Critical Legal Studies
Law is a traditional instrument. This traditionality is a two-folded aspect: (i) law has been a very influential phenomenon in human society for a long time, (ii) and the law is developed with the help of conventional beliefs and traditional values. Courts follow the previous decisions given by other courts in a particular subject, legislators follow the reasoning of the previous legislators, and scholars follow what previous scholars thought and argued regarding both academic and practical areas of law. In this regard, the law might be criticized for being clunky in terms of being open to reformations and following the change in society.
In 1977, a group of legal scholars, who criticize the strict traditionality in law established the Conference on the Critical Legal Studies (“CLS”). From 1977 until 1992, these scholars, with meetings and conferences, explained how the law is not responding to the social and political changes occurring in the modern world. They argued that law was favouring the ones holding power in the society, and accordingly, exacerbating the inequality in the society and forging the social hierarchy.
Many scholars who identified with the critical legal studies movement have followed methods in parallel with post-modernism; they rejected to apply old and systemized theories to their works. In other words, members of this movement were claiming that the traditionality in law does not help solve the issues of the modern society, therefore, a new and post-modernist approach should be adopted to reach implementable solutions.
Some scholars in this movement have applied Marxist theories in their works to show the influence of economic power and those holding this power to the law and its practice.
The Critical Legal Studies movement had expanded to such a great extent that it is difficult to define a common goal targeted by its all members. However, the following may give an outline of the most basic arguments of the CLS scholars:

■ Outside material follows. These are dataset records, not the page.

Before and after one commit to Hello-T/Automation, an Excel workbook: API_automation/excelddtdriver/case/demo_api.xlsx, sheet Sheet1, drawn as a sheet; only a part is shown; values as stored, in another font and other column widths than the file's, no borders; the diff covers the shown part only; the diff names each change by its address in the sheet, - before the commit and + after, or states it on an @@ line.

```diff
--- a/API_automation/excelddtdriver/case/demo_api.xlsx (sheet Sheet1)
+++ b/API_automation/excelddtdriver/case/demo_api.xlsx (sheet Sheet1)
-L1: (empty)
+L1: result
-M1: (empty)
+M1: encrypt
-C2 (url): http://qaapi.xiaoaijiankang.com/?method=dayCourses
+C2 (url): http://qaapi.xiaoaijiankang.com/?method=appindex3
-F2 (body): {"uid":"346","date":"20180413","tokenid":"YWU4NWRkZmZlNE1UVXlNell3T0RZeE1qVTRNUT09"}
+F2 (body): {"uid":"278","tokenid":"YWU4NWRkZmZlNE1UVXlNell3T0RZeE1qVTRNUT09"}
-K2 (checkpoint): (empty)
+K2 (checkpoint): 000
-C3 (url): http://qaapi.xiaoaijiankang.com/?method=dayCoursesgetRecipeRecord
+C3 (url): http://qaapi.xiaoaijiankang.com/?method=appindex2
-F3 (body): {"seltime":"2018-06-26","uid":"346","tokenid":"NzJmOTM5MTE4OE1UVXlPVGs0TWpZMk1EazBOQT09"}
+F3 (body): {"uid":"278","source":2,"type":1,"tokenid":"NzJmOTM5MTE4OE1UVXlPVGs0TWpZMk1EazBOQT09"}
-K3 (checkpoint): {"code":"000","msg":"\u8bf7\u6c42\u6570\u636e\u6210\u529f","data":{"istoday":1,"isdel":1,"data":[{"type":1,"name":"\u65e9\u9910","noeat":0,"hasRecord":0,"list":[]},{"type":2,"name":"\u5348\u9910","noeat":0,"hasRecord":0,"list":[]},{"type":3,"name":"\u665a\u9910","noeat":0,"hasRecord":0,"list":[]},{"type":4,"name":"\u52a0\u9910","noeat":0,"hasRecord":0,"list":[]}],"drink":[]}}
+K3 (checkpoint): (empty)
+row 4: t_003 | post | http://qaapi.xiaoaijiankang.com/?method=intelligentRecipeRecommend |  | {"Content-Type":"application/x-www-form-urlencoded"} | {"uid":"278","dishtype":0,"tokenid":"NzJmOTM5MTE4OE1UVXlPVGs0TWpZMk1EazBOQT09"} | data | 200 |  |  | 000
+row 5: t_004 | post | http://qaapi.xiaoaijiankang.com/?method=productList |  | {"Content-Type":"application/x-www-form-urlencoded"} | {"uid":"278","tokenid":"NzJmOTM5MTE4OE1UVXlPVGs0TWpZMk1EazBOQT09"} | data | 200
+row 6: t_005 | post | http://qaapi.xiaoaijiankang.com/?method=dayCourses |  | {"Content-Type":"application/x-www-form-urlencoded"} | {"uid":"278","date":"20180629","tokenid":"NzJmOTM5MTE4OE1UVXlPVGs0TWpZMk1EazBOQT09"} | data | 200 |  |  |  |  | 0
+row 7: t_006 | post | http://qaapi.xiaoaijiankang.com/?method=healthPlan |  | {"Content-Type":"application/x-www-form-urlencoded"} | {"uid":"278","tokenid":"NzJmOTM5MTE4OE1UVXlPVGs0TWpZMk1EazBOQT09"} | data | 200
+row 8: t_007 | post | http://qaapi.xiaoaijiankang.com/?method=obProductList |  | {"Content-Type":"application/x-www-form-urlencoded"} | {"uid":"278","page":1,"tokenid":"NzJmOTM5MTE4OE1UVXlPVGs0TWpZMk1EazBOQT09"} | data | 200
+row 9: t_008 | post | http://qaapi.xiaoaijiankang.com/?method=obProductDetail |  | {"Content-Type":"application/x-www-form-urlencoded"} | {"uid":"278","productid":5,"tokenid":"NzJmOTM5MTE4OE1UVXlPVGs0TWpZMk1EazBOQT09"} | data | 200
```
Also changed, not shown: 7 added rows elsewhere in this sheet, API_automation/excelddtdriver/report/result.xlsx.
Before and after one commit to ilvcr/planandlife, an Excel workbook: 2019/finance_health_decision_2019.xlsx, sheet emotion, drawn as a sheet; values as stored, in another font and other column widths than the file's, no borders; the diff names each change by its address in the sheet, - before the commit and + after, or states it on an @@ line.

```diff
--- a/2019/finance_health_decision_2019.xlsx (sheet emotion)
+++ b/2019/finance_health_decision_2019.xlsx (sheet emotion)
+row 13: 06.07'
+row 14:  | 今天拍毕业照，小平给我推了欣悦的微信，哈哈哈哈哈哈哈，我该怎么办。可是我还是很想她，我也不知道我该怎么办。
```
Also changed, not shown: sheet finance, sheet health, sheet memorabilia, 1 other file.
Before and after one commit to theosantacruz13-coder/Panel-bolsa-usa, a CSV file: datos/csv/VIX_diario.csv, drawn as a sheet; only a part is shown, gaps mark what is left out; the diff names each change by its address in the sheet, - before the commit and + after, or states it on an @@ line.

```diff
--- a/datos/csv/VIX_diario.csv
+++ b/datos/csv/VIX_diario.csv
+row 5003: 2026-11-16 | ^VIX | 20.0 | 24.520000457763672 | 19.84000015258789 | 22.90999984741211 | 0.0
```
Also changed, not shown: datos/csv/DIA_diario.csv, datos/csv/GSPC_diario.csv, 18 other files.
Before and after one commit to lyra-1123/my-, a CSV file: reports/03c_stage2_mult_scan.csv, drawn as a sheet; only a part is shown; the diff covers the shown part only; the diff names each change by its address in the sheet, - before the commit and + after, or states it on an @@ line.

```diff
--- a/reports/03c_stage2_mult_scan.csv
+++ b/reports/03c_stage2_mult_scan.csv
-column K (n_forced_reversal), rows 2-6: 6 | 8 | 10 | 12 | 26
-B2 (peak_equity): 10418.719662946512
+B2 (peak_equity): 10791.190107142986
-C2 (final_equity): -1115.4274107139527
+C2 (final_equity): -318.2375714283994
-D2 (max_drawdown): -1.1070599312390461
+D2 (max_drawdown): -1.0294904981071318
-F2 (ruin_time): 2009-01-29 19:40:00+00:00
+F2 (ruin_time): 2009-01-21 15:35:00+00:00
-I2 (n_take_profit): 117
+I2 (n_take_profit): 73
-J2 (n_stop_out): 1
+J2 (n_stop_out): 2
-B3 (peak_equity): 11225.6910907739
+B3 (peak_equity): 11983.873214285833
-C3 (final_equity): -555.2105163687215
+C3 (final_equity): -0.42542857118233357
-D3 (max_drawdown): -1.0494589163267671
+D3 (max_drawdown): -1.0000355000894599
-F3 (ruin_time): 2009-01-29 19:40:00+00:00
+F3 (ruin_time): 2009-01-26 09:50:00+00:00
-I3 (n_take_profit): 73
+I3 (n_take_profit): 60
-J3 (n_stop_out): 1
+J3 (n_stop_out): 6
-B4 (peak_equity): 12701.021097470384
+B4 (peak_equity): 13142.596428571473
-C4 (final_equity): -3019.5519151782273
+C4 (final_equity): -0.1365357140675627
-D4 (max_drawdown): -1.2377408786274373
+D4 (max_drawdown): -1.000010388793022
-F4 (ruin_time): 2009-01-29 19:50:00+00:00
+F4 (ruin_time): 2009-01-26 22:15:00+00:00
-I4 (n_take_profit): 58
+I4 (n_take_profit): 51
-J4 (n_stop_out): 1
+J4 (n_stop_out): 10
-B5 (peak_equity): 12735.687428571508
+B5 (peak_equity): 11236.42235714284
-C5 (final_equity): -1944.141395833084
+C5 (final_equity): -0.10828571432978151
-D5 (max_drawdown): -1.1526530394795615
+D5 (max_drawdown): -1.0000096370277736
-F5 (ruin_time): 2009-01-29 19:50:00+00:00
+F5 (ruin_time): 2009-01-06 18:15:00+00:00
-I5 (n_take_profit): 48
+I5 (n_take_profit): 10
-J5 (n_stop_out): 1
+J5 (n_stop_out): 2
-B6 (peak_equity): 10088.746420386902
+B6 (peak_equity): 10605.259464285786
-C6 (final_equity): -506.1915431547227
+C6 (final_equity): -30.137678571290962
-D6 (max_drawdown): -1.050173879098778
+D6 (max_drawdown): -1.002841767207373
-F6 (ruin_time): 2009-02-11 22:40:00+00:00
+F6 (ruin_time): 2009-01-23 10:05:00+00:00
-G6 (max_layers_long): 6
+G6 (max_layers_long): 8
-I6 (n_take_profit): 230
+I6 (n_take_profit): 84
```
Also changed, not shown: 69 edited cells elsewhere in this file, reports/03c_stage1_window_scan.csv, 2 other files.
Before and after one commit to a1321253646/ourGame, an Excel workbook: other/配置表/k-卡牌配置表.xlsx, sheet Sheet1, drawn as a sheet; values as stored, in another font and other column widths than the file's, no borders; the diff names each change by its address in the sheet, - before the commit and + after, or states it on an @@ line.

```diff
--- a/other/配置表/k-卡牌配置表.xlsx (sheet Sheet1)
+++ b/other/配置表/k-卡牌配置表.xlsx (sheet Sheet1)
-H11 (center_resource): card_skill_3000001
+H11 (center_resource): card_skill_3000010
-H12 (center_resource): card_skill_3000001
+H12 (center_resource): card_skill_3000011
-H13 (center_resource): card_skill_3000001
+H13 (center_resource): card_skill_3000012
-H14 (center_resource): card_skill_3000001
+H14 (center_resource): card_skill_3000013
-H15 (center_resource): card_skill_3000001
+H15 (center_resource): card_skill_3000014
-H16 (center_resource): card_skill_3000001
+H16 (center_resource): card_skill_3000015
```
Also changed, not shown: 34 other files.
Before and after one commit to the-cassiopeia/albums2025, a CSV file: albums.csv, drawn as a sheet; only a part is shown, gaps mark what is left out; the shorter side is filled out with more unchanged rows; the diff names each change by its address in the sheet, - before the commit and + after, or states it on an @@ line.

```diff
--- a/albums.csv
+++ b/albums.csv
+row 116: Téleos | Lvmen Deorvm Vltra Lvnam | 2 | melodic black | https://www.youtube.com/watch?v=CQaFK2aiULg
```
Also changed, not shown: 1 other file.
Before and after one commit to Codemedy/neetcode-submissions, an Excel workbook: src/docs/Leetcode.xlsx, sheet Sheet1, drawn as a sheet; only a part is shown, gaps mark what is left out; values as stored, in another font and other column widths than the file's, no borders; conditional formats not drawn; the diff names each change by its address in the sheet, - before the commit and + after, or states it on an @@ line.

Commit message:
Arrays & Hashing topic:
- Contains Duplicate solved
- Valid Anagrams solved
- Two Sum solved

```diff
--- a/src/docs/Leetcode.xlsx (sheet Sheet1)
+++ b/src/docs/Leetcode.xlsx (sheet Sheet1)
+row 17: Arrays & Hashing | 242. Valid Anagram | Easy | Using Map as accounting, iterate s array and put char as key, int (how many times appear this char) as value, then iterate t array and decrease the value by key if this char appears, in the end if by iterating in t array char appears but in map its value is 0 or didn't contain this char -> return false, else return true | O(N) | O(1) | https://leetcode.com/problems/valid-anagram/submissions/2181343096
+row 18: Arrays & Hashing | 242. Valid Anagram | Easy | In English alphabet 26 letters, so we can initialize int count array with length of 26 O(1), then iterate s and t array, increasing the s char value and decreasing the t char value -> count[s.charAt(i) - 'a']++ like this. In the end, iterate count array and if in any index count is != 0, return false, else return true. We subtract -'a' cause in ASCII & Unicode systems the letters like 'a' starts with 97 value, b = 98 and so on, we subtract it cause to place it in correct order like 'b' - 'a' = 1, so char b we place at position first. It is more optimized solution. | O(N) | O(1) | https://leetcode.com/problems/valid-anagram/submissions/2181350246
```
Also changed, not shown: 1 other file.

1 – Demonstrating the social, historical, political, economic and psychological effects and results of legal decisions,
2 – Bringing the law and legal context, by penetrating its thick cloak, to a level where laymen can understand and interpret the law,
3 – Showing how malleable legal doctrine and legal principles may be, and how people holding the authority may use these principles to reach results in their own favour.
It goes without saying that the CLS scholars’ arguments are very controversial, and sometimes these arguments move beyond law and relate to politics. There is no need to state that the law and politics are influencing each other, however, interpreting the law on political basis may lead to imprecise results. Many of the legal principles have developed in parallel with ethics, moral rules, social and traditional values. It might be true that politics might have affected the development path of the law throughout history; nevertheless, in my opinion, human psychology and social beliefs have been the most influential factor on the law. Even if we adopt the perspective of the CLS movement, we should be aware that, before politics, it is our beliefs and traditions that hinder the law’s capability of responding to the shift in society.
In today’s world, social values are shifting at such a fast pace that the law cannot respond to it well. In the 70s and 80s, as the CLS scholars argued, it might be the politics that turned the law into a clunky instrument. Today, it is not politics, it is not politicians, it is not the people holding authority and power in the society. Today, it is the human itself that renders law out-dated every day.